Approximately 25% of those infected with HIV are unaware of their positive status. The USPSTF says universal screening can help reduce disease burden.
Late in 2012 the United States Preventive Services Task Force (USPSTF) opened comment on a recommendation of HIV testing for everyone from age 15 to 64 years. What is different in this draft guideline from the recommendations made by the task force in 2005 and who does the task force want to reach most with the new guidance?
In this podcast Dr Rodger MacArthur answers these and other questions and helps place the Task Force guidance into context for primary care physicians. Dr MacArthur is a Professor in the Department of Medicine, Division of Infectious Diseases, at Wayne State University in Detroit. Dr MacArthur specializes in the care of people with HIV/AIDs.
USPSTF: Increase HIV Detection

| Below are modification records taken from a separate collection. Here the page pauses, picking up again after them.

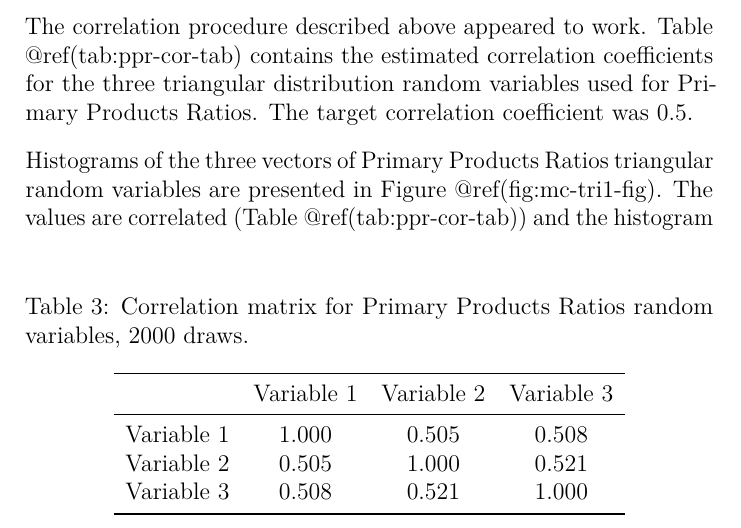
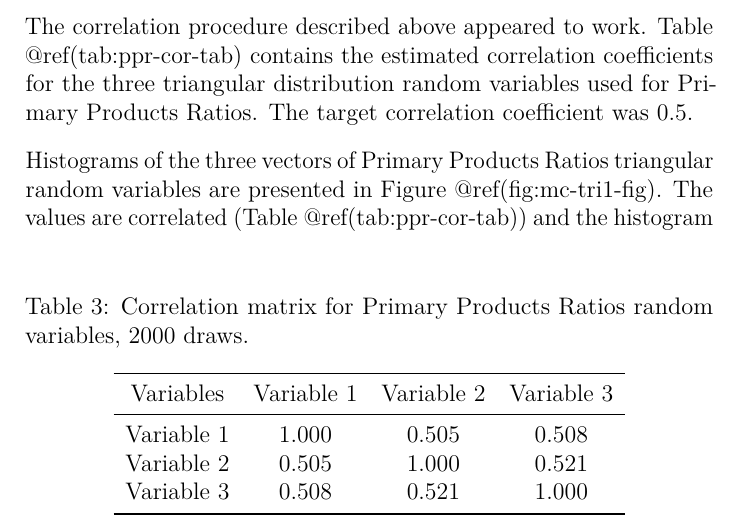
Before and after one commit to jeremygroom/HWP-vR-Documentation, a LaTeX thesis (HWP-CvR-Documentation.tex): part of page 99 of 116, cut so that both start at the same text. Compiled offline with pdfLaTeX.

```diff
--- a/HWP-CvR-Documentation.tex
+++ b/HWP-CvR-Documentation.tex
@@ -3579,9 +3579,9 @@
 
 \caption{\label{tab:ppr-cor-tab}Correlation matrix for Primary Products Ratios random variables, 2000 draws.}
 \centering
-\begin{tabular}[t]{lccc}
+\begin{tabular}[t]{cccc}
 \toprule
-  & Variable 1 & Variable 2 & Variable 3\\
+Variables & Variable 1 & Variable 2 & Variable 3\\
 \midrule
 Variable 1 & 1.000 & 0.505 & 0.508\\
 Variable 2 & 0.505 & 1.000 & 0.521\\
```
Also changed, not shown: docs/HWP-CvR-Documentation.tex (+2 -2 lines), docs/HWP-CvR-Documentation.pdf, docs/images/schematic-2.png, images/schematic-2.png, 7 other files.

Data accumulated since the 2005 recommendation was put forth shows that expanded HIV screening identifies a substantial number of persons with previously undiagnosed infection. In fact, approximately 20% to 25% of individuals living with HIV infection are unaware of their positive status. Routine testing would eliminate the need for physicians to delve into sexual history with a patient before recommending screening.
The draft guidance can be read, here.
Conflict of Interest: Dr MacArthur is a consultant to, and has received grants administered through his university from Salix Pharmaceuticals, Inc, the manufacturer of crofelemer (Fulyzaq); Gilead Sciences, the manufacturer of Atripla; and ViiV Healthcare, the manufacturer of abacavir (Epivir; Epzicom). He received no compensation from any source for this interview.